Records for the task Block Start

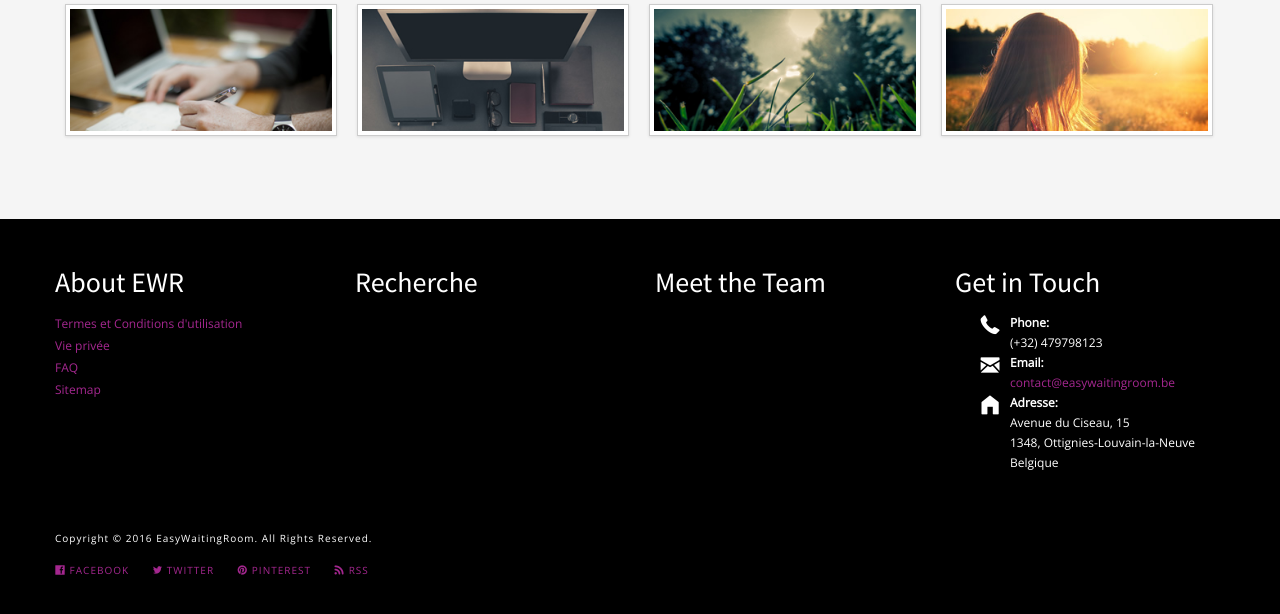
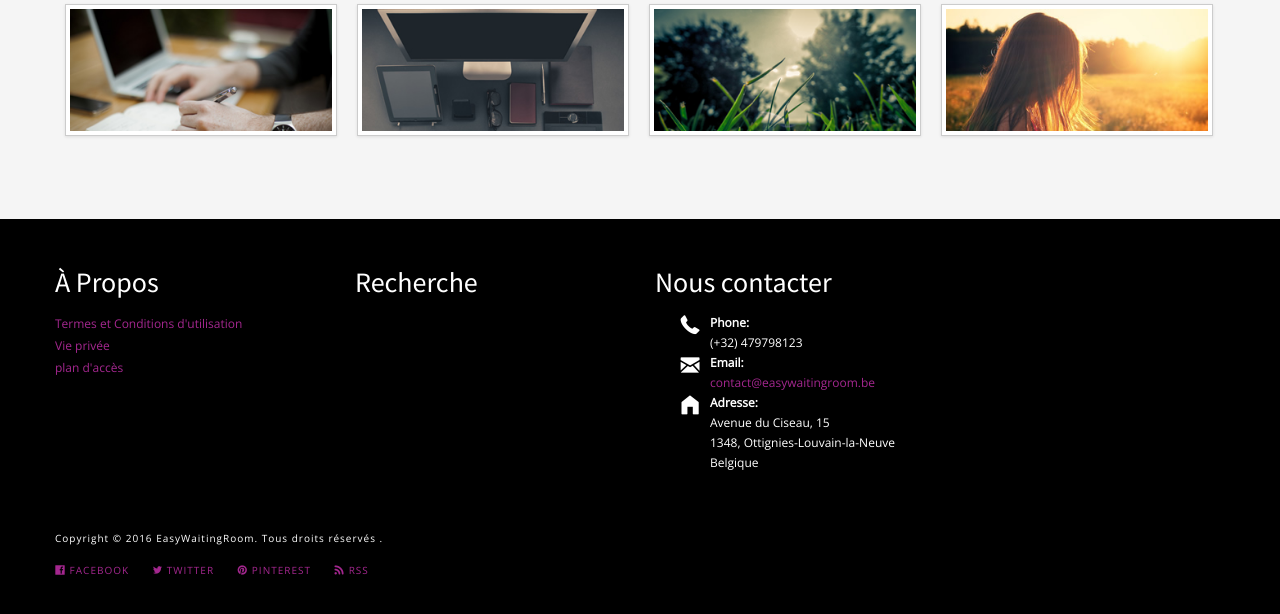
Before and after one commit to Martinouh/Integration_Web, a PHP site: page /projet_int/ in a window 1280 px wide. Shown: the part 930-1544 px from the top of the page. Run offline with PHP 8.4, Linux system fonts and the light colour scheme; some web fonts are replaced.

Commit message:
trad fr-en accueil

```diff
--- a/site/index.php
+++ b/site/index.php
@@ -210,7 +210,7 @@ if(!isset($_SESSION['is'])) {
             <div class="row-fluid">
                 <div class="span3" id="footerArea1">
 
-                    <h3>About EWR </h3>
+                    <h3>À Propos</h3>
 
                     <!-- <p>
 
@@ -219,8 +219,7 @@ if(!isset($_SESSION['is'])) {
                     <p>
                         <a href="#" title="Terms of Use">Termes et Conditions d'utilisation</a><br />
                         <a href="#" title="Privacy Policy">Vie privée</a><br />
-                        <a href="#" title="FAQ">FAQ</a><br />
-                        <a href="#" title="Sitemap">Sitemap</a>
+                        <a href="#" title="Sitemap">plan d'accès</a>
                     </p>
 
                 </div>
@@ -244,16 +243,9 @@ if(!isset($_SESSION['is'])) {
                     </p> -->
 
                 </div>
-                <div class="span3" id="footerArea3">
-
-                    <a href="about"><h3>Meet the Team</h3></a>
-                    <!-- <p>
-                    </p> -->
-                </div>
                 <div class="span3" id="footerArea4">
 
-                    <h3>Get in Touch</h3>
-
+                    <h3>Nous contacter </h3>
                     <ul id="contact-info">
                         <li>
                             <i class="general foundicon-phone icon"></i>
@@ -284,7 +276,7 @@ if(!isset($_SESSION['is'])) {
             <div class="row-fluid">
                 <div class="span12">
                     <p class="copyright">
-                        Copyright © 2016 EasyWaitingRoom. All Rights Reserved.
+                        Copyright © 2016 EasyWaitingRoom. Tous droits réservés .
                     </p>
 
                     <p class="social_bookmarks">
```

Records for the task Block End

• _Work instruction_:
All entries above are to be set down word for word, and the pictures are to be left out.

• _Solution to this problem_:
Before and after one commit to Martinouh/Integration_Web, a PHP site: page /projet_int/ in a window 1280 px wide. Shown: the part 930-1544 px from the top of the page. Run offline with PHP 8.4, Linux system fonts and the light colour scheme; some web fonts are replaced.

Commit message:
trad fr-en accueil

```diff
--- a/site/index.php
+++ b/site/index.php
@@ -210,7 +210,7 @@ if(!isset($_SESSION['is'])) {
             <div class="row-fluid">
                 <div class="span3" id="footerArea1">
 
-                    <h3>About EWR </h3>
+                    <h3>À Propos</h3>
 
                     <!-- <p>
 
@@ -219,8 +219,7 @@ if(!isset($_SESSION['is'])) {
                     <p>
                         <a href="#" title="Terms of Use">Termes et Conditions d'utilisation</a><br />
                         <a href="#" title="Privacy Policy">Vie privée</a><br />
-                        <a href="#" title="FAQ">FAQ</a><br />
-                        <a href="#" title="Sitemap">Sitemap</a>
+                        <a href="#" title="Sitemap">plan d'accès</a>
                     </p>
 
                 </div>
@@ -244,16 +243,9 @@ if(!isset($_SESSION['is'])) {
                     </p> -->
 
                 </div>
-                <div class="span3" id="footerArea3">
-
-                    <a href="about"><h3>Meet the Team</h3></a>
-                    <!-- <p>
-                    </p> -->
-                </div>
                 <div class="span3" id="footerArea4">
 
-                    <h3>Get in Touch</h3>
-
+                    <h3>Nous contacter </h3>
                     <ul id="contact-info">
                         <li>
                             <i class="general foundicon-phone icon"></i>
@@ -284,7 +276,7 @@ if(!isset($_SESSION['is'])) {
             <div class="row-fluid">
                 <div class="span12">
                     <p class="copyright">
-                        Copyright © 2016 EasyWaitingRoom. All Rights Reserved.
+                        Copyright © 2016 EasyWaitingRoom. Tous droits réservés .
                     </p>
 
                     <p class="social_bookmarks">
```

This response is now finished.